Here's the deal - Miss Proposition 8 California can say whatever she wants to say, but any idiot in a contest knows you have to consider your judges - some of whom are raging homosexuals. This was no secret. Barbie knew her audience, and she was foolish not to expect such a question and prepare a more thoughtful response in advance. I hope she fired her coach immediately, because really, who didn't see that coming?

Anyhoo, my point is that I don't think she's being crucified for being true to herself or whatever because there was certainly another way to express much the same thing without seeming like such a fucking twit. Frankly, it sounded like what she meant was something along the lines of, "Hey, I'm okay with my hairstylist being able to visit his boyfriend in the hospital, I'm just too stupid to consider the distinction between religious and civil marriage." For that, I think she could easily be forgiven.

So here's what Barbie might have said, had she considered the topic in advance:

"Regardless of my personal religious convictions, I am glad that we live in a country where citizens are allowed to express their opinions and vote on important issues such as this. I think as was done in Vermont, states should continue letting the people choose what the laws in their state should be."

There you go. A total non-answer that would have been unlikely to offend anyone. It would pretty much reveal her opinion but also establish that she isn't a complete idiot. At worst, it'd earn her a hearty eye-roll from raging liberals such as myself, of which there are probably only five or six anyway. And also, at least we'd know she isn't so silly that it never occurred to her that such a question might be asked, because, really????

For the purposes of illustration, let’s pick a different topic, and compare some possible answers that might be given.

Question: Do you think race-based affirmative action, whether in education or in the workplace, is a good policy, and why?

Answer 1:
No way!
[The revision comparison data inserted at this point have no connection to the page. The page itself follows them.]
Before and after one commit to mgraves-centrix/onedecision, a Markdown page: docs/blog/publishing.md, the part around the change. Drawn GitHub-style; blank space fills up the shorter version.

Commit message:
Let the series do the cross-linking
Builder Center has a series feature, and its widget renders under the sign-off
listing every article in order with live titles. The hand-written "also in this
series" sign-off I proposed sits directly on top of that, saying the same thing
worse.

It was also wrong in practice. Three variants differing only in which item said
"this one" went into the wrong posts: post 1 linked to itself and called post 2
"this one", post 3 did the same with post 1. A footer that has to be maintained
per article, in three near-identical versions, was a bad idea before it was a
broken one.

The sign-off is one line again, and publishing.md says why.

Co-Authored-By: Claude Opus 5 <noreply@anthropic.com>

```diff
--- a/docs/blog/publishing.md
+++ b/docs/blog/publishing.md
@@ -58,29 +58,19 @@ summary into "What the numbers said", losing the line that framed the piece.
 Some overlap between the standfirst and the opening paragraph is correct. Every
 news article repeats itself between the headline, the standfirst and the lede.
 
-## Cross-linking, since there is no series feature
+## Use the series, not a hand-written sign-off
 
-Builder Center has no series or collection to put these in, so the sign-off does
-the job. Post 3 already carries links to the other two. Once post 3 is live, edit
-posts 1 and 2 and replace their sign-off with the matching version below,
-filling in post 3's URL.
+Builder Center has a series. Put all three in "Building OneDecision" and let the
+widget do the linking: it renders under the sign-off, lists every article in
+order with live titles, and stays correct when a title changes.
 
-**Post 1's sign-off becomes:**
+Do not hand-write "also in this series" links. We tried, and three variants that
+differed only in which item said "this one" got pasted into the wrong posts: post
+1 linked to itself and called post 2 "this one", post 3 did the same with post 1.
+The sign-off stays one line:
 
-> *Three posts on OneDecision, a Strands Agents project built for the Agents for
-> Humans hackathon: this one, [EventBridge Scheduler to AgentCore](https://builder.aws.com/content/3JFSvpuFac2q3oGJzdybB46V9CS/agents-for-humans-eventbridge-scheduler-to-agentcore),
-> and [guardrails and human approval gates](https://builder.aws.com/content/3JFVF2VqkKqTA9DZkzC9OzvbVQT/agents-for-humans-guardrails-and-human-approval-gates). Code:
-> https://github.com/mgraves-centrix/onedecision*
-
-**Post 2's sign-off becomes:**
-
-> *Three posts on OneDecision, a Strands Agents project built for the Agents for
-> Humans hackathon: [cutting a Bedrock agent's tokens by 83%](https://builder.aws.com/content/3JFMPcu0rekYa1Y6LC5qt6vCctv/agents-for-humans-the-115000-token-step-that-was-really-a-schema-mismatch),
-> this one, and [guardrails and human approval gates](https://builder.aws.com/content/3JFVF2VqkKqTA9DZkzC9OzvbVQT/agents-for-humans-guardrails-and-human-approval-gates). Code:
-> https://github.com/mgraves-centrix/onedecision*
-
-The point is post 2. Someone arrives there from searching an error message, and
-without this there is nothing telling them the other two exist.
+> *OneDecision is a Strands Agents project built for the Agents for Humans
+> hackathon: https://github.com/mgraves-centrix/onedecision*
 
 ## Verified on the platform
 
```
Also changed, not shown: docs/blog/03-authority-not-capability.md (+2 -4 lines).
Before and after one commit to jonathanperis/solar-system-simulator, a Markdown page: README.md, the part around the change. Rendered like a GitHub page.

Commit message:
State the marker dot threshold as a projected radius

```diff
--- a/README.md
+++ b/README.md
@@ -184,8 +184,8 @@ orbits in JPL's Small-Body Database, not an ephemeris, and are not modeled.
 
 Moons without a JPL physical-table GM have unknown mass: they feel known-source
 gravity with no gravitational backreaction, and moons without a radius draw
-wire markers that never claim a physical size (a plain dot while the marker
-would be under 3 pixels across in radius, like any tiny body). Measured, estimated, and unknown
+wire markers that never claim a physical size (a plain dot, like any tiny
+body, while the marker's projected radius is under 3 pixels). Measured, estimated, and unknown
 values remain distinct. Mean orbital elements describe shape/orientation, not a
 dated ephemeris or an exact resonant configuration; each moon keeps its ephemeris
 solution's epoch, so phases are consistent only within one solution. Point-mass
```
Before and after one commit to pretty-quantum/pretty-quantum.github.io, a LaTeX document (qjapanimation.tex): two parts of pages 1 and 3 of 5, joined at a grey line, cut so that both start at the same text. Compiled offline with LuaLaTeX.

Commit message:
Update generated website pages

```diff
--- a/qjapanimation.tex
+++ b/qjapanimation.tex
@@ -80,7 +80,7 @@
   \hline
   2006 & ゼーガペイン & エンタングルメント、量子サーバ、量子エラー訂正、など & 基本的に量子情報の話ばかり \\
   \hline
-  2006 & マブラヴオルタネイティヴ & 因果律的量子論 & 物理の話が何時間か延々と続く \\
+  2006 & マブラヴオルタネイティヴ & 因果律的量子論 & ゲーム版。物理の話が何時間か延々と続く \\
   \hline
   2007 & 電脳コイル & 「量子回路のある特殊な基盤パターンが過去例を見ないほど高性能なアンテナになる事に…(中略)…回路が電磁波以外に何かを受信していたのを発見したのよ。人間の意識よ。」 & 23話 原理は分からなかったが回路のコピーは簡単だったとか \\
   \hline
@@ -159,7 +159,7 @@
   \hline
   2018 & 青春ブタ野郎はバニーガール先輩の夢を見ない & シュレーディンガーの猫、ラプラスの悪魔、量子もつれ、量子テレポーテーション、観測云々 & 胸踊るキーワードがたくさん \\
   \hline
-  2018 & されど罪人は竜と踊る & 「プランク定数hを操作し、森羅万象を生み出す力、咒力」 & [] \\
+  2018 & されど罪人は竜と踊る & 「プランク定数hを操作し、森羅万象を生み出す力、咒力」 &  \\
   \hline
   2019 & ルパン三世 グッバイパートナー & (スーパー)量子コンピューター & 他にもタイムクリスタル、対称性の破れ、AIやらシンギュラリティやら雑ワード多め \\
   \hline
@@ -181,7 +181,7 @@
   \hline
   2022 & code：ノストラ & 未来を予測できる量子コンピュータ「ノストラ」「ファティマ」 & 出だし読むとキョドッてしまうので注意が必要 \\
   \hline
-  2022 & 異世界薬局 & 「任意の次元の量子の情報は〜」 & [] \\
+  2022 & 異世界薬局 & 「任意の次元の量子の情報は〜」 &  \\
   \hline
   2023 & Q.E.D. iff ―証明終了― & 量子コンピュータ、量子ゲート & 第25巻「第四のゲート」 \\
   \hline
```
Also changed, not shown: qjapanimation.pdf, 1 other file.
Racial people shouldn’t be allowed to, uh, take jobs away from, like, regular people just ‘cuz they’re, like, black!

Answer 2:
I believe that the disadvantages faced by many Americans are a very real problem; however, I think there has to be a better solution to this problem because I believe that each person should be evaluated on the basis of his or her individual merits or qualifications.

Answer 3:
I personally believe that U.S. Americans are unable to do so because, uh, some, people out there in our nation don't have maps and, uh, I believe that our, uh, education like such as, uh, South Africa and, uh, the Iraq, everywhere like such as, and, I believe that they should, our education over here in the U.S. should help the U.S., uh, or, uh, should help South Africa and should help the Iraq and the Asian countries, so we will be able to build up our future, for our children.

Answer 1:

Answer 2:
Good. Essentially the same as Answer 1, only displays forethought and sensitivity rather than peroxide poisoning that has reached the nervous system.

Answer 3:
Drugs. Good ones.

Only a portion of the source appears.